Experiment8-Genetics - Experiment 8 (Lab Periods 9 and 12)...

Info iconThis preview shows pages 1–2. Sign up to view the full content.

View Full Document Right Arrow Icon
Experiment 8 (Lab Periods 9 and 12) Genetics and the analysis of inheritance Genetics is the study of inheritance that traces its scientific beginning to the work undertaken by Gregor Mendel. It was Mendel who proposed the concept of what we now know as genes, although he did not use this term, in order to explain the inheritance of different traits in the pea plants that he worked with. His proposal was that each physical trait of an organism is the result of the action of a separate gene and that different forms of a gene (known as alleles) give rise to different forms of a trait, such as differences in flower color that he studied. In addition to the concept of genes, Mendel proposed certain ‘laws’ about the action of these genes. The first was the Law of Segregation. This Law was based on Mendel’s explanation of inheritance, which proposed that every individual received two copies of each gene, one from each parent. When that individual in turn passed on it’s genes, only one copy of each gene would be passed to each offspring. Mendel proposed that the two copies segregated to different gametes at this stage such that each gamete only contained a single copy. The two copies were restored in the offspring by the fusion of two gametes, each carrying a single copy. Mendel’s second Law concerned the interaction of different genes and stated that when two genes segregate, the segregation of the first gene (first pair of alleles) will be independent of the segregation of the second pair of alleles. This means that we can study the inheritance of the two traits separately. We now know that although Mendel gave us the first insight into the correct mechanism of inheritance, his proposals were much simpler than the reality. With respect to the second law, we now know that there are many exceptions to Mendel's two laws. For example genes can be on the same chromosome so that they do not segregate independently but stay together, or remain "linked". Mendel never noticed an exception since the traits he happened to study were not linked. In addition, the concept of individual traits being determined by separate genes is now known to be an oversimplification. In reality, each trait is influenced by the action of many different genes and every gene influences many different traits. However, in many cases we are able to study how a particular gene influences a specific trait, even though many other genes also play an important role. In this lab, you should keep in mind when examining specific traits that although you are only considering the action of a single gene it is not the only gene affecting that trait. In this lab you will follow the inheritance of several traits in the experimental organism Drosophila melanogaster , or the fruit fly. This is one of the most common lab organisms, particularly for genetic studies, since fruit flies grow quickly (a new generation emerges in about 2 weeks), produce many offspring and are easy to maintain. In addition, there is now a great
Background image of page 1

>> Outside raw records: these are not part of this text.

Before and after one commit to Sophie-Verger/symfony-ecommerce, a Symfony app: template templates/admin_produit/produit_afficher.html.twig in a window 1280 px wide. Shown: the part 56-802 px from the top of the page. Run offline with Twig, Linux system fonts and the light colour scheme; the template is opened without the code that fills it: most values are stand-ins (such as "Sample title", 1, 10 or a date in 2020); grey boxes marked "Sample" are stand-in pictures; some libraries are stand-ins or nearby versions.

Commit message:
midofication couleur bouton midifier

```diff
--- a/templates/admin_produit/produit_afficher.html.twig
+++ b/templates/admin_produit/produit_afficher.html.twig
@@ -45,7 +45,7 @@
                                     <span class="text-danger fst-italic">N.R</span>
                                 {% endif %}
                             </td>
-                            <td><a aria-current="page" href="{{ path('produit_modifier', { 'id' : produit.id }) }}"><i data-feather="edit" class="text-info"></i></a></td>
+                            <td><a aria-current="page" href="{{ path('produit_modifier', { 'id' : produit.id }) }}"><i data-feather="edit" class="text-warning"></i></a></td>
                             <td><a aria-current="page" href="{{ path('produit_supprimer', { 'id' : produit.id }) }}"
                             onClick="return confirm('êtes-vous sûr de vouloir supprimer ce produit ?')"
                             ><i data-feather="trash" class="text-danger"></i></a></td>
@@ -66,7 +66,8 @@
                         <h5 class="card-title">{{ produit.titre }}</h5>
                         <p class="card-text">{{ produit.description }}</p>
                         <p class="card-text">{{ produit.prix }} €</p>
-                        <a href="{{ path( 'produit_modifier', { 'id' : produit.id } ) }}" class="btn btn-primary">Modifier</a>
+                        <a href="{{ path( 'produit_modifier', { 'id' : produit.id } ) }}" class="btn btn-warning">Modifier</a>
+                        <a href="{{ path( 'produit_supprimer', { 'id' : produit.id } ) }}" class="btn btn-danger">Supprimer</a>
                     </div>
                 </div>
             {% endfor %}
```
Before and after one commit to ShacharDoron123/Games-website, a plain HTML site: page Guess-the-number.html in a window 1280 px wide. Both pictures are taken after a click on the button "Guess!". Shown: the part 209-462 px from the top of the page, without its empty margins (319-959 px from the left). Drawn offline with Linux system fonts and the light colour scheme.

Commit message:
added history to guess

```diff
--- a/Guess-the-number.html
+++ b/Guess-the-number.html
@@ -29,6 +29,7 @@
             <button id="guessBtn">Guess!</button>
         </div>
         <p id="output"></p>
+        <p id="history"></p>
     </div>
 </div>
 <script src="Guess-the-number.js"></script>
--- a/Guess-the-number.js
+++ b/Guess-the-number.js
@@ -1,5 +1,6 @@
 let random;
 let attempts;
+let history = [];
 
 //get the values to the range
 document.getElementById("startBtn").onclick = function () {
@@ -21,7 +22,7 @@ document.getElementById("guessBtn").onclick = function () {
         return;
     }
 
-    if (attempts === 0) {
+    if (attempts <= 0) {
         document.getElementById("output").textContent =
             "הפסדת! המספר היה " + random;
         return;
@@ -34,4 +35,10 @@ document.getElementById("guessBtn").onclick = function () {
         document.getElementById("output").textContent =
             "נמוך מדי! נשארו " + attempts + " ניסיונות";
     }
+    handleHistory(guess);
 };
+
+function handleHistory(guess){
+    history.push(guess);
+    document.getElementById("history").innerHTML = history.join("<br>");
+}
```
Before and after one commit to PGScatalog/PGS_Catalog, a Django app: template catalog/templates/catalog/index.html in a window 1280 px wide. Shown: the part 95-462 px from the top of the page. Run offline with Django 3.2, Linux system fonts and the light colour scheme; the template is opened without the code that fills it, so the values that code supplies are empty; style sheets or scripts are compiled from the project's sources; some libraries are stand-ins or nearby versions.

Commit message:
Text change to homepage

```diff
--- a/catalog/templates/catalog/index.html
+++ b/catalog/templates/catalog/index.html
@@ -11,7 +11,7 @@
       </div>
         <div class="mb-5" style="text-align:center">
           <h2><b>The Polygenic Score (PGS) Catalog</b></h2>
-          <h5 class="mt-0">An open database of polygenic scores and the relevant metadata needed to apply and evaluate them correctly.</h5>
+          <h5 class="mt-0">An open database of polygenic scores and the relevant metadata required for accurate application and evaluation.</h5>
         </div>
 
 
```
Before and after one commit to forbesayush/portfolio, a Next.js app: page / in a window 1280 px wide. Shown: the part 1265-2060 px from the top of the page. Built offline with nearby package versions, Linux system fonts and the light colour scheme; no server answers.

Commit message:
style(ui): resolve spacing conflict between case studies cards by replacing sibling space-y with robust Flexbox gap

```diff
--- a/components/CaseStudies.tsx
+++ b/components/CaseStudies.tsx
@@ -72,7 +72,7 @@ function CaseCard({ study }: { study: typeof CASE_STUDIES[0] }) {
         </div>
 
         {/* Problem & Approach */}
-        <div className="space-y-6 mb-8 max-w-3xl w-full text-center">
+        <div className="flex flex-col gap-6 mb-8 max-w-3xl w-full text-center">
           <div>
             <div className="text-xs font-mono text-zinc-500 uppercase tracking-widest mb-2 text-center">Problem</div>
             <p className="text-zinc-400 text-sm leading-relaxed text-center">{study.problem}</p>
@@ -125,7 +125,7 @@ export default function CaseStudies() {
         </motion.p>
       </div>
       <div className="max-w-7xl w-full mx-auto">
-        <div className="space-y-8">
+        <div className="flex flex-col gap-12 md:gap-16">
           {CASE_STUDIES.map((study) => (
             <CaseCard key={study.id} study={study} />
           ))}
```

Info iconThis preview has intentionally blurred sections. Sign up to view the full version.

View Full DocumentRight Arrow Icon
Image of page 2
This is the end of the preview. Sign up to access the rest of the document.

Page1 / 9

Experiment8-Genetics - Experiment 8 (Lab Periods 9 and 12)...

This preview shows document pages 1 - 2. Sign up to view the full document.

View Full Document Right Arrow Icon
Ask a homework question - tutors are online